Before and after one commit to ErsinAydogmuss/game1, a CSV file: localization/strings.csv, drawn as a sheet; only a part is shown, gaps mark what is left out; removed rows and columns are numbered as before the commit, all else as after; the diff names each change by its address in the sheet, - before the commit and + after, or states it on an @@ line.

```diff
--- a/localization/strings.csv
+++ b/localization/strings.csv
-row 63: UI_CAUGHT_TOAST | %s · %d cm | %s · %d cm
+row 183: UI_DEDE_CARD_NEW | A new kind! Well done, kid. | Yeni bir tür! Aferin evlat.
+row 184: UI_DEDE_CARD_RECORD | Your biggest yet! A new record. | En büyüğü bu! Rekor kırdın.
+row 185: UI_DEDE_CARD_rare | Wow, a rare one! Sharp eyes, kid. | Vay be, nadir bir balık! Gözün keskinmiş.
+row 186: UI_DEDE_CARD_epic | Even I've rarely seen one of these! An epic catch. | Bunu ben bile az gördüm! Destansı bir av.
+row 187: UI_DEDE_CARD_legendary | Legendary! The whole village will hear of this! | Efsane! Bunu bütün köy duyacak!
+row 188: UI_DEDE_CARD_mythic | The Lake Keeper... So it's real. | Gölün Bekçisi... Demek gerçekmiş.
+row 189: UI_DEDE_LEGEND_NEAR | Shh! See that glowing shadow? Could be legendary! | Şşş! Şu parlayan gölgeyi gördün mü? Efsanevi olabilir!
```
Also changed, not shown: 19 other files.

==*==

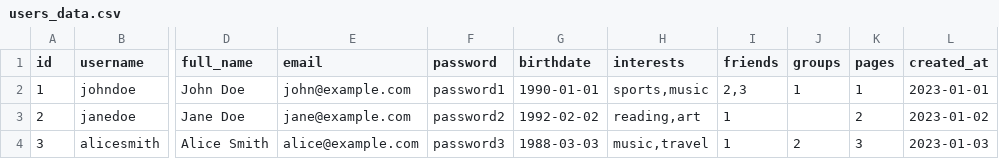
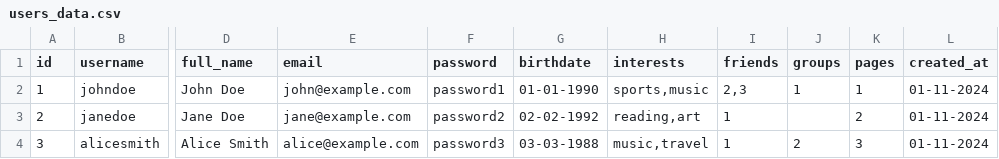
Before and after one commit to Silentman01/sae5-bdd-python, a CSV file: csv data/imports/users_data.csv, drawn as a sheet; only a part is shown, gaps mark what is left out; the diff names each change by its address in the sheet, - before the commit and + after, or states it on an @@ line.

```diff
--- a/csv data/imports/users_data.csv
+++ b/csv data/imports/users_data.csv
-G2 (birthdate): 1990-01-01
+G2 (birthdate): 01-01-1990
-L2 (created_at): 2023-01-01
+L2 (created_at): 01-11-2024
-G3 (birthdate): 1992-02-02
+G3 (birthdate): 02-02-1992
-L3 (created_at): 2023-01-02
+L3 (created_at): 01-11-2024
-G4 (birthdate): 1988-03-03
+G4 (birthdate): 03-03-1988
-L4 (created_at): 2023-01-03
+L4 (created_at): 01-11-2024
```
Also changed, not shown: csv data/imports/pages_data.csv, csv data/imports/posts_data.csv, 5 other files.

==*==

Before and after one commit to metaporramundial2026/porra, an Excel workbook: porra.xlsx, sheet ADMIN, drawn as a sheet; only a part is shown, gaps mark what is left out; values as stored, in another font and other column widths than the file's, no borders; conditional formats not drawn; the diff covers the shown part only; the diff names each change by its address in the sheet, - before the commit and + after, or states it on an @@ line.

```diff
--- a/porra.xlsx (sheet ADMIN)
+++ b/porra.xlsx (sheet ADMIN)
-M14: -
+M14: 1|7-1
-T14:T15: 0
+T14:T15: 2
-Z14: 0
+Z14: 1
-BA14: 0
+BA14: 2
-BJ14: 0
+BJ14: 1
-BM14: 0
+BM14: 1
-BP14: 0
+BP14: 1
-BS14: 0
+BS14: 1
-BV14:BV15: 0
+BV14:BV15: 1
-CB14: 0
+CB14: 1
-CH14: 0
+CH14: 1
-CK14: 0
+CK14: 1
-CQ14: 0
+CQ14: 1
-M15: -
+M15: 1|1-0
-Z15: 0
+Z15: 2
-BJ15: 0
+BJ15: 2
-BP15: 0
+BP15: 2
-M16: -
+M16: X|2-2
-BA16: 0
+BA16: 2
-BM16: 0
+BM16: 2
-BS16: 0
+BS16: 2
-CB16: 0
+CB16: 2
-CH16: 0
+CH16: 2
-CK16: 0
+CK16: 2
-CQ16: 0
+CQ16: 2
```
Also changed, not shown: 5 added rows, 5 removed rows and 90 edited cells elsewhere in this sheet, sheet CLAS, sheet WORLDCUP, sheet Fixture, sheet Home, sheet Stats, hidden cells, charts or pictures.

==*==

Retype the records above, but only those lines that fall between the line containing "Before and after one commit to ErsinAydogmuss/game1, a" and the line containing "Also changed, not shown: 19 other files.", with both of those lines included, exactly as written.

Exercise result =>
Before and after one commit to ErsinAydogmuss/game1, a CSV file: localization/strings.csv, drawn as a sheet; only a part is shown, gaps mark what is left out; removed rows and columns are numbered as before the commit, all else as after; the diff names each change by its address in the sheet, - before the commit and + after, or states it on an @@ line.

```diff
--- a/localization/strings.csv
+++ b/localization/strings.csv
-row 63: UI_CAUGHT_TOAST | %s · %d cm | %s · %d cm
+row 183: UI_DEDE_CARD_NEW | A new kind! Well done, kid. | Yeni bir tür! Aferin evlat.
+row 184: UI_DEDE_CARD_RECORD | Your biggest yet! A new record. | En büyüğü bu! Rekor kırdın.
+row 185: UI_DEDE_CARD_rare | Wow, a rare one! Sharp eyes, kid. | Vay be, nadir bir balık! Gözün keskinmiş.
+row 186: UI_DEDE_CARD_epic | Even I've rarely seen one of these! An epic catch. | Bunu ben bile az gördüm! Destansı bir av.
+row 187: UI_DEDE_CARD_legendary | Legendary! The whole village will hear of this! | Efsane! Bunu bütün köy duyacak!
+row 188: UI_DEDE_CARD_mythic | The Lake Keeper... So it's real. | Gölün Bekçisi... Demek gerçekmiş.
+row 189: UI_DEDE_LEGEND_NEAR | Shh! See that glowing shadow? Could be legendary! | Şşş! Şu parlayan gölgeyi gördün mü? Efsanevi olabilir!
```
Also changed, not shown: 19 other files.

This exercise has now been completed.